Wheeler: I wouldn’t say he wreaks havoc on the net, but he definitely attacks the front of the net and can finish plays. He has good hands and isn’t shy. He won’t stick to the perimeter, but he isn’t a pest either. Foley won’t create chaos, but he will pick up a rebound and finish it off.

STLGT: Is there an NHL equivalent to Foley?

Wheeler: That’s an interesting question. I’m not generally a huge fan of comparing players, because they are so different and dynamic these days. It’s hard to put them in a box. I don’t think there is a player who plays exactly like him. There are guys who play a game from the wall in, like a Jakub Vorachek or Evander Kane, but Foley isn’t physically built like those players. I wouldn’t say he’s a ton like them, but he plays a similar game.

STLGT: Being 20 years old, do you think he can fill in and bulk up?

Wheeler: I think he can add a little. For his height, he has decent size and is a very athletic guy. I don’t seem him getting up to 210 pounds. There aren’t many of those in the NHL anymore. He can add a little strength.

STLGT: I’ve always been fascinated by the minor league grind. How is it seeing hockey players at their earliest stages?

Wheeler: It’s interesting to track their development. They change so quickly. In the span of two months, kids can look like completely different players. They can add ten pounds and two inches in height. It’s fascinating to see who has the tools to play in the NHL and who doesn’t.

STLGT: Doug Armstrong stood pat at the deadline after the Stastny deal, resisting the urge to deal his young prospects. Was that the right move?

Wheeler: Armstrong made the right move. If the Blues make the playoffs this year, they wouldn’t get past the first or second round. He used an asset that was going to be a pending UFA and turned it into two high end prospects. More teams would be smart to do that. I’ve always been of the opinion that teams trade top picks too willingly. We saw a lot of that on Monday. Armstrong made the right move in building for the future.

STLGT: The Blues took their shot two years ago, and have been quietly rebuilding since.

Wheeler: I don’t think there has to be a rebuild. There are a lot of good young pieces. If you really wanted to commit to a rebuild, you’d have to move guys like Tarasenko. That’s not going to happen. There are too many high-end pieces. They can get right back at it next year.

Things may look miserable right now for the Blues, but the future is bright. That won’t take away all the pain, but it will dull the bruise from the door when it slams you in the head.

By cashing out on Stastny, the Blues got a talented kid that analysts around the league are raving about along with a first round pick. I won’t start carving Foley’s bronze statue for placement outside 14th and Clark, but I love a 20 year old kid with some size and attitude.

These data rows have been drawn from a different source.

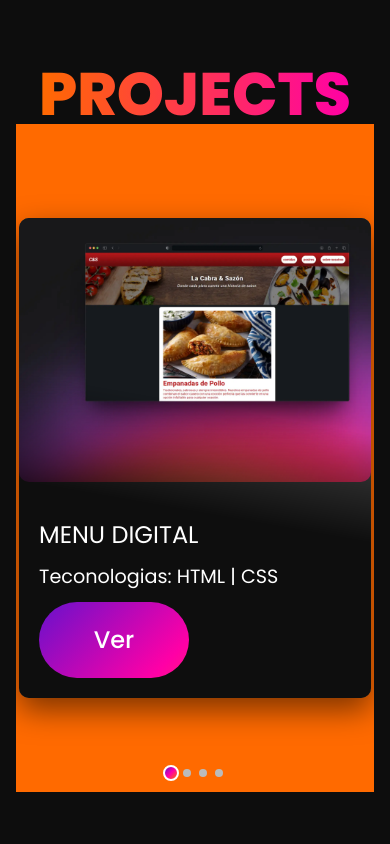
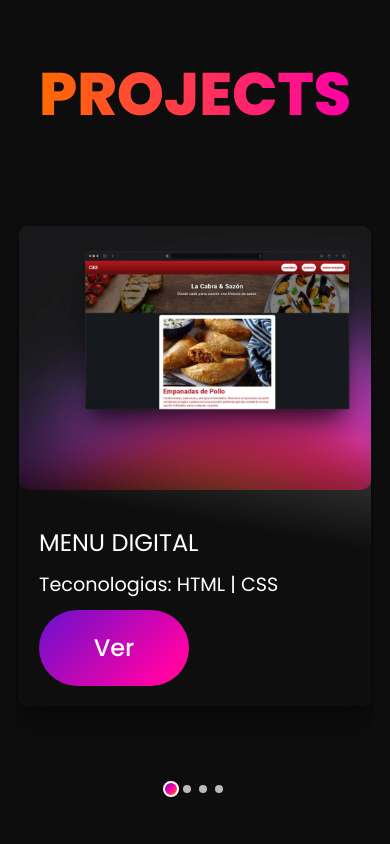
Before and after one commit to facuuurz/Portafolio-Facundo-Ramirez, a website: page index.html in a window 390 px wide. Shown: the part 800-1644 px from the top of the page. Drawn offline with nearby package versions, Linux system fonts and the light colour scheme.

Commit message:
test mt in swiper-pagination

```diff
--- a/src/css/swiper.css
+++ b/src/css/swiper.css
@@ -77,8 +77,7 @@ background: linear-gradient(10deg, rgba(0, 0, 0, 0.78) 17%, rgba(255, 255, 255,
     .swiper{
         display: flex;
         align-items: center;
-        background-color: #ff6a00;
-        height: calc(100vh - 11rem);
+        height: calc(100vh - 10rem);
     }
 
     .swiper-wrapper{
```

Let’s hope he signs the contract and brings his hard hat to this cleanup.

If you subscribe to The Athletic (you should for Jeremy Rutherford’s content alone), here is Wheeler’s piece on Foley where he calls the kid one of the most underrated prospects in the NHL.

Thanks for reading and always buy more bourbon.